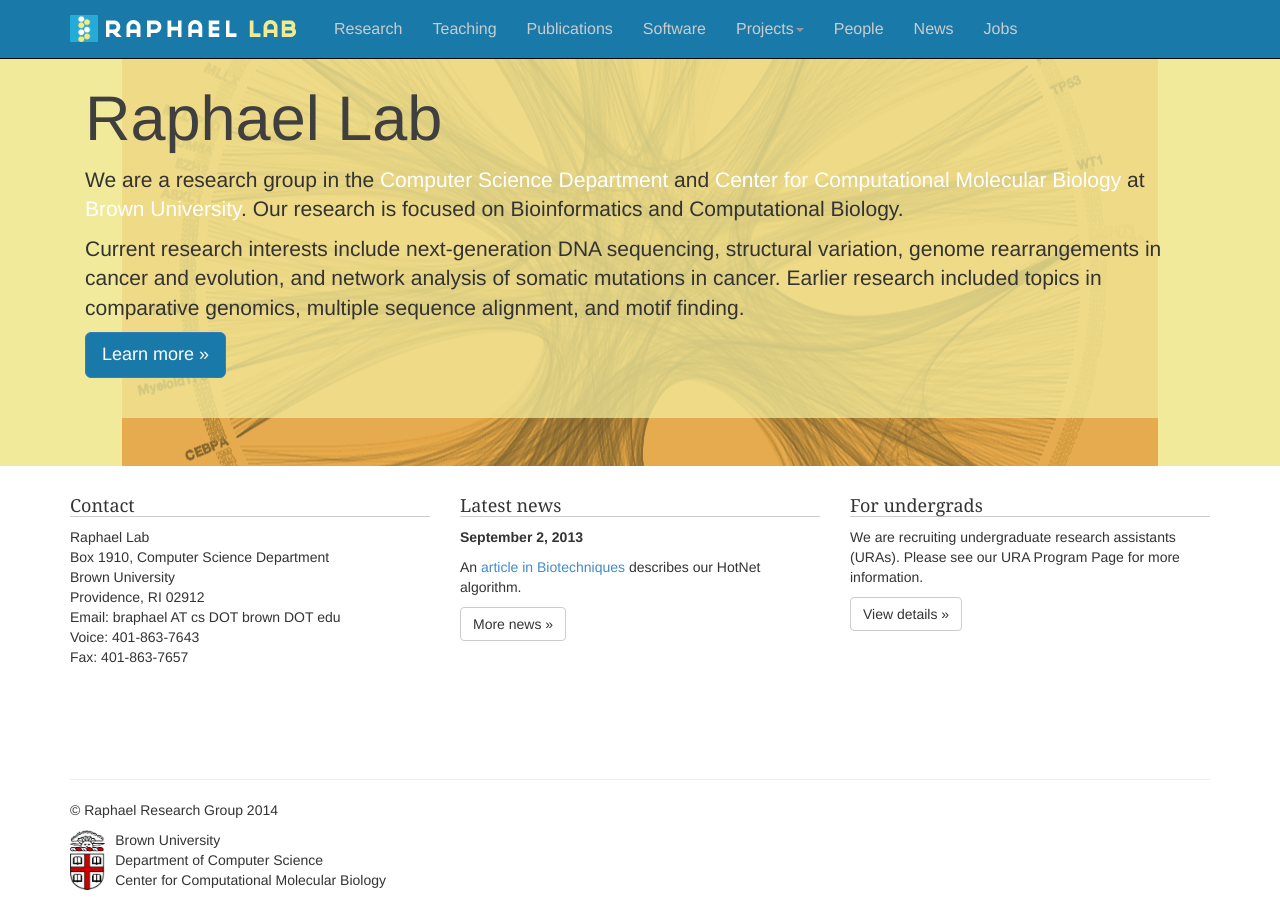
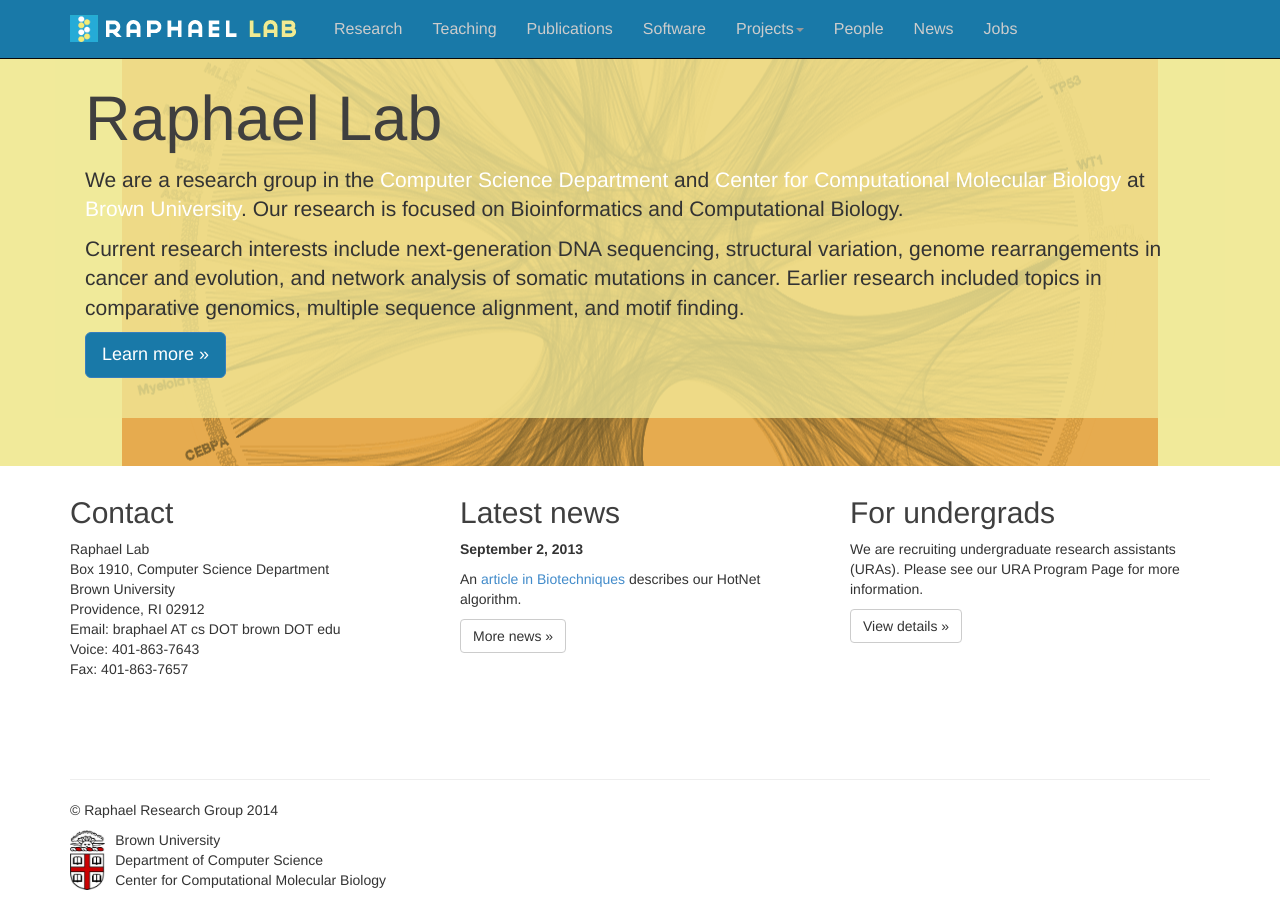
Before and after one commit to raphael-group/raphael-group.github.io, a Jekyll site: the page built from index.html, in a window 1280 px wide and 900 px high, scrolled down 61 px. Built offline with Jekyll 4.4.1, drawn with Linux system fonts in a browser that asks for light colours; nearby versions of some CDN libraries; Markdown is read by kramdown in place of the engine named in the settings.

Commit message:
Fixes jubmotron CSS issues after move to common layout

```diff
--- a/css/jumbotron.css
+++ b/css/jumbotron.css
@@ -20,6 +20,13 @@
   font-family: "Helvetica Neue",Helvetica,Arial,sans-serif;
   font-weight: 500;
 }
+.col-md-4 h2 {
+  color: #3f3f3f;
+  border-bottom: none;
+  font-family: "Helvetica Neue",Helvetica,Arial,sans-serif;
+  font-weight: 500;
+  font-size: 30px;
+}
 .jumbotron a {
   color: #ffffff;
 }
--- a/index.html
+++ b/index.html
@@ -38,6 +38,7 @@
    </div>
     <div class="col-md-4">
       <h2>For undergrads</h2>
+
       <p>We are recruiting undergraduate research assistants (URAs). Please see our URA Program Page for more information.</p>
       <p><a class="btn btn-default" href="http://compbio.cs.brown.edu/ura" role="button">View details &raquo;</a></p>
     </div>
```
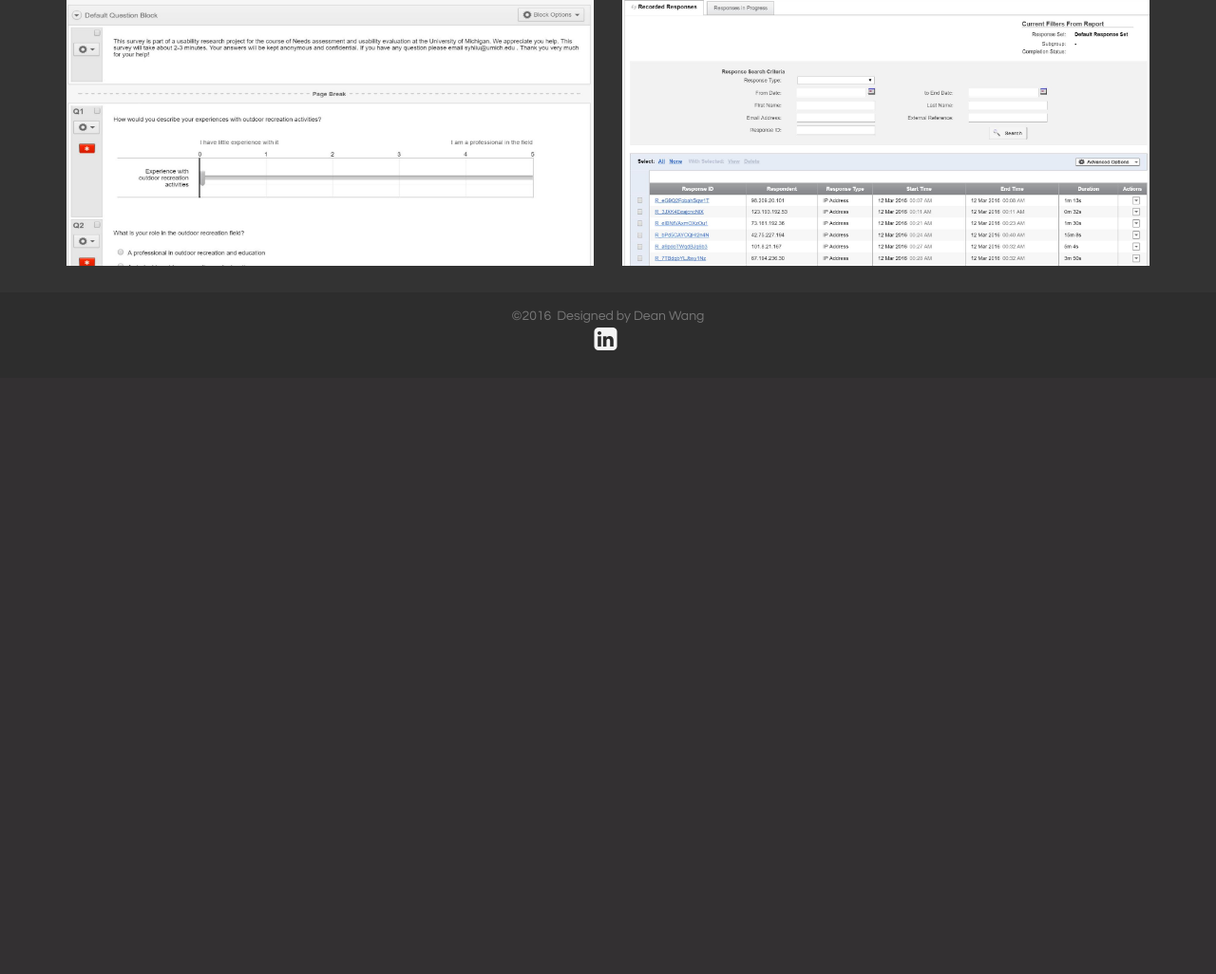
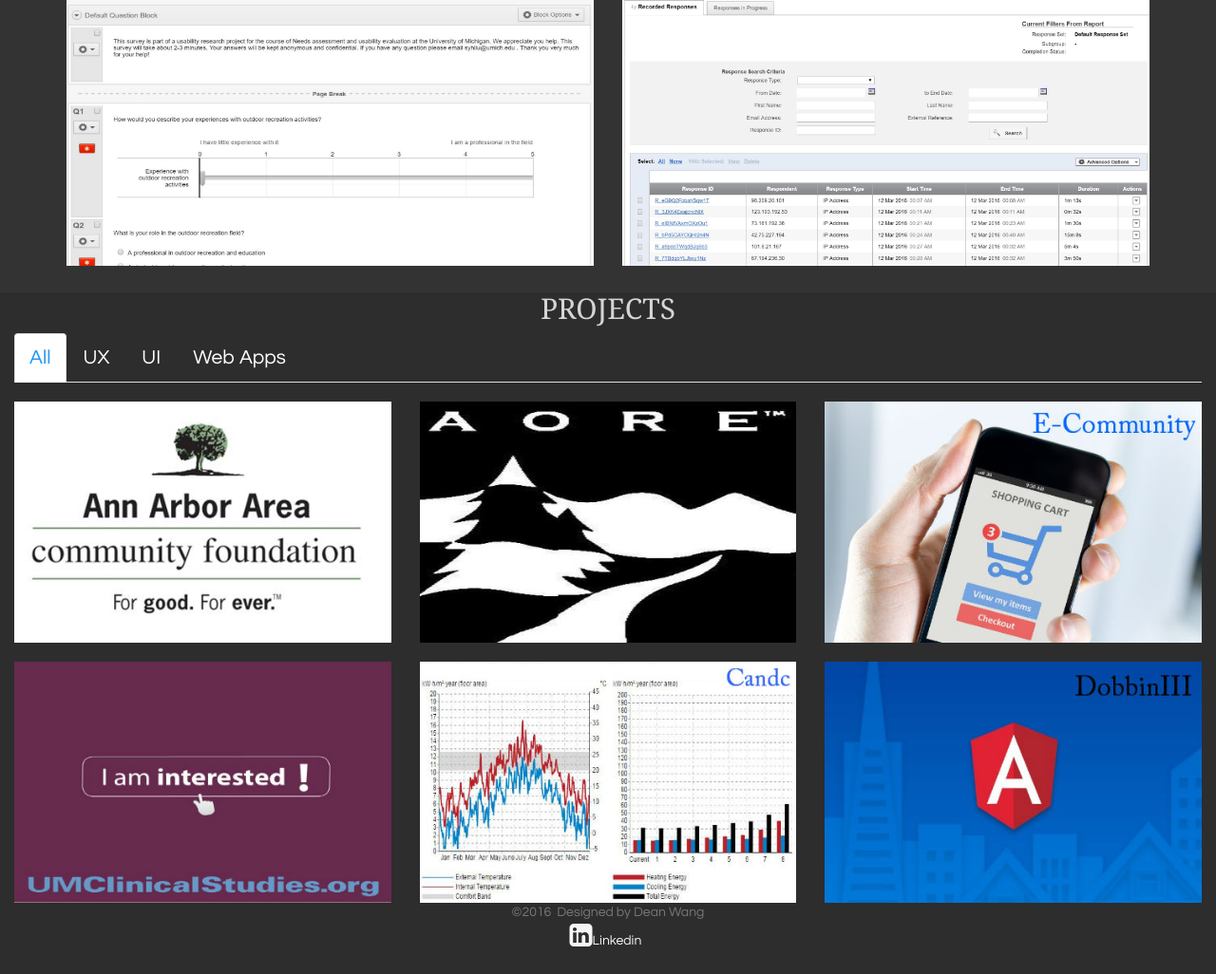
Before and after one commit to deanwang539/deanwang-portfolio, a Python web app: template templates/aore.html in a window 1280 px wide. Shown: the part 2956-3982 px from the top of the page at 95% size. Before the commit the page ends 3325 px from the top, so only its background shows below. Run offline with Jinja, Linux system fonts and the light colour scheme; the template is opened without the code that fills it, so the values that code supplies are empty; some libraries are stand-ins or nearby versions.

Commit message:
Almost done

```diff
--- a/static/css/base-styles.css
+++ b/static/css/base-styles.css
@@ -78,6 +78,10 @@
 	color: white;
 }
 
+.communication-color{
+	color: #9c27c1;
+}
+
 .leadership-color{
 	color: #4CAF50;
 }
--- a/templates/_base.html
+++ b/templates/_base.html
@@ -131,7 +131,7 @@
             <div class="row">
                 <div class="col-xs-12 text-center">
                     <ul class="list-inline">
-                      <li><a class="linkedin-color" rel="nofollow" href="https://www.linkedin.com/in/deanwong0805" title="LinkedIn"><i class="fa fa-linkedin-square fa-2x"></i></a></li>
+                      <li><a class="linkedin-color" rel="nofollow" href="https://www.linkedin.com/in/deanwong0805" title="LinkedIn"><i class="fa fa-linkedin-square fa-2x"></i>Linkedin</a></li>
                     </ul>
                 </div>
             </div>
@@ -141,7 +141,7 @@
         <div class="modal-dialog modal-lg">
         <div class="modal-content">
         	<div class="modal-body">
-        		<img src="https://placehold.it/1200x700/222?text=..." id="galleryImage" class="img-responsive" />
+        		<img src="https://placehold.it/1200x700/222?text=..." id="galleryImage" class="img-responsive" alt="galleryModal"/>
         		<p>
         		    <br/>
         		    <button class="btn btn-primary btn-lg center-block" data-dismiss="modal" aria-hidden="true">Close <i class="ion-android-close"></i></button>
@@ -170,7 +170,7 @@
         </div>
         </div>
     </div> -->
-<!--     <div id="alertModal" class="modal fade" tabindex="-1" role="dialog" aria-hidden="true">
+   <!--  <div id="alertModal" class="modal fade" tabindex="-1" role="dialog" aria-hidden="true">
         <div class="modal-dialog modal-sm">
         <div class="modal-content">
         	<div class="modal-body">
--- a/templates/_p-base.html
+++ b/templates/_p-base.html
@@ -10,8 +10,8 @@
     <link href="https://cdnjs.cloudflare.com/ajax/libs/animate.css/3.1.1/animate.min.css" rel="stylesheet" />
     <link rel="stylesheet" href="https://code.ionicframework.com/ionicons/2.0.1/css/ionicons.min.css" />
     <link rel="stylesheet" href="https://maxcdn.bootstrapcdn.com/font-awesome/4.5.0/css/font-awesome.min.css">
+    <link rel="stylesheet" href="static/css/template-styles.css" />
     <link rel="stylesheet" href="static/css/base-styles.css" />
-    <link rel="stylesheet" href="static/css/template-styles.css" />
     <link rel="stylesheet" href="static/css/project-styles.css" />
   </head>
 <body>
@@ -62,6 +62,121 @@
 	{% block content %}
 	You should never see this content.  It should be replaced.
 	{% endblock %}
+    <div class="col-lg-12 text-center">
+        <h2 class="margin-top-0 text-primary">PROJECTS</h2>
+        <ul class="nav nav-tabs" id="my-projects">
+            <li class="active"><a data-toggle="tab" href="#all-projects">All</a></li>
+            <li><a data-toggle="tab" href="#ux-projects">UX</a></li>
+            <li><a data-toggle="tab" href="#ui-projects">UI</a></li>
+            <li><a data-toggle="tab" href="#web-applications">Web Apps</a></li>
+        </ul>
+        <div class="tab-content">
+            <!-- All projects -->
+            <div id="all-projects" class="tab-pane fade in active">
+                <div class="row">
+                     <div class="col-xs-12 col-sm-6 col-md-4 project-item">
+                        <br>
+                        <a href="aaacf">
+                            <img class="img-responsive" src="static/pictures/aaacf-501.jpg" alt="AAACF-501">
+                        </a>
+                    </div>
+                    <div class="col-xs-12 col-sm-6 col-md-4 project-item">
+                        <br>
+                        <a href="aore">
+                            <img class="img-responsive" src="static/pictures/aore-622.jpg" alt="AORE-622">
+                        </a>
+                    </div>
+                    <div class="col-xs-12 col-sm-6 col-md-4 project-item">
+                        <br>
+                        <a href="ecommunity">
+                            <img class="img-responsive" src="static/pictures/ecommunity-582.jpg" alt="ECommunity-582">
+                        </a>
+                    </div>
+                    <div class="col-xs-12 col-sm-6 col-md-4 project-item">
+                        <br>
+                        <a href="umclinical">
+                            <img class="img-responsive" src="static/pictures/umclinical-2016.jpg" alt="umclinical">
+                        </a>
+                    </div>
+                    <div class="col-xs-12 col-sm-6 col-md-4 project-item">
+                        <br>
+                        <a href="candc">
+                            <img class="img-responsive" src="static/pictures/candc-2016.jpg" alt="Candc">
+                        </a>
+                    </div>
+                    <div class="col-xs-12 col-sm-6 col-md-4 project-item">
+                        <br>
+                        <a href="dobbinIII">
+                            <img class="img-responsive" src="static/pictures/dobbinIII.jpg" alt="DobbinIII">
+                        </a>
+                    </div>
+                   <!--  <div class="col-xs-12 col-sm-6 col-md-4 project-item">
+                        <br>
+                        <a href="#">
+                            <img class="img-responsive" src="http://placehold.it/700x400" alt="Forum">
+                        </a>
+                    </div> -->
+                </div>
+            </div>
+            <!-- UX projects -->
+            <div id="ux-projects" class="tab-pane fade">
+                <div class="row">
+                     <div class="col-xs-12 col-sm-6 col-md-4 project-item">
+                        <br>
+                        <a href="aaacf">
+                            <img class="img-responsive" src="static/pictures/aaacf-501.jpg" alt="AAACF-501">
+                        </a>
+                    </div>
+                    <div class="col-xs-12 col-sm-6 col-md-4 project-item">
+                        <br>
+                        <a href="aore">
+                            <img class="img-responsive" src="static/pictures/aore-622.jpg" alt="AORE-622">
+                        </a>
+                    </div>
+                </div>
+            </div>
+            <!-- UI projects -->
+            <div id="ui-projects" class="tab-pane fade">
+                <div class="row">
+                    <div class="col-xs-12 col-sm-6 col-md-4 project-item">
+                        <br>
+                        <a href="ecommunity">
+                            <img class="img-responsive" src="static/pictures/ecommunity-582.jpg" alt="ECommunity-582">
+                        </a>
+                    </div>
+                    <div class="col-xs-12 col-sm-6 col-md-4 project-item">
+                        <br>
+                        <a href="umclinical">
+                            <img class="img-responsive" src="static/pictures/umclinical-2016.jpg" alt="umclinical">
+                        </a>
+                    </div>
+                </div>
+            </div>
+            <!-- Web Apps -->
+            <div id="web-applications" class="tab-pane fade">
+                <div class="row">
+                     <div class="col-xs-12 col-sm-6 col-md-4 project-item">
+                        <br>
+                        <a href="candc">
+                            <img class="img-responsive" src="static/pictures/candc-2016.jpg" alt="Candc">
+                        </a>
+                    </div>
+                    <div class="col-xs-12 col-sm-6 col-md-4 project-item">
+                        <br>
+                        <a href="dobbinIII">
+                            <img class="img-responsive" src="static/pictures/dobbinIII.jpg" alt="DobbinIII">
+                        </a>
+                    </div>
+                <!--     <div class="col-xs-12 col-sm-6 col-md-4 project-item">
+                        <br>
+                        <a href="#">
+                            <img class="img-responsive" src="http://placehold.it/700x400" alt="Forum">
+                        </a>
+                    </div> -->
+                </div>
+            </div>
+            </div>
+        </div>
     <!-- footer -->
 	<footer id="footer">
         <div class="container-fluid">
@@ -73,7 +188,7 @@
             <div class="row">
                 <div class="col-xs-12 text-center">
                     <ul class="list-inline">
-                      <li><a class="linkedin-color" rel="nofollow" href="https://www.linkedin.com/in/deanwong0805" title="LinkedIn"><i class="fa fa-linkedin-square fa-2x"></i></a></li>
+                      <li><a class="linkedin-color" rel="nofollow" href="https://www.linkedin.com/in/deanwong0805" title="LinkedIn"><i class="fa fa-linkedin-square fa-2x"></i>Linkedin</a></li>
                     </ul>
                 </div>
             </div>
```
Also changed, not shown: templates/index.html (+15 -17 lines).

Task to complete
Go through the entries above, and wherever a line holds the word "placehold", copy that line.

Finished exercise
-        		<img src="https://placehold.it/1200x700/222?text=..." id="galleryImage" class="img-responsive" />
+        		<img src="https://placehold.it/1200x700/222?text=..." id="galleryImage" class="img-responsive" alt="galleryModal"/>
+                            <img class="img-responsive" src="http://placehold.it/700x400" alt="Forum">
+                            <img class="img-responsive" src="http://placehold.it/700x400" alt="Forum">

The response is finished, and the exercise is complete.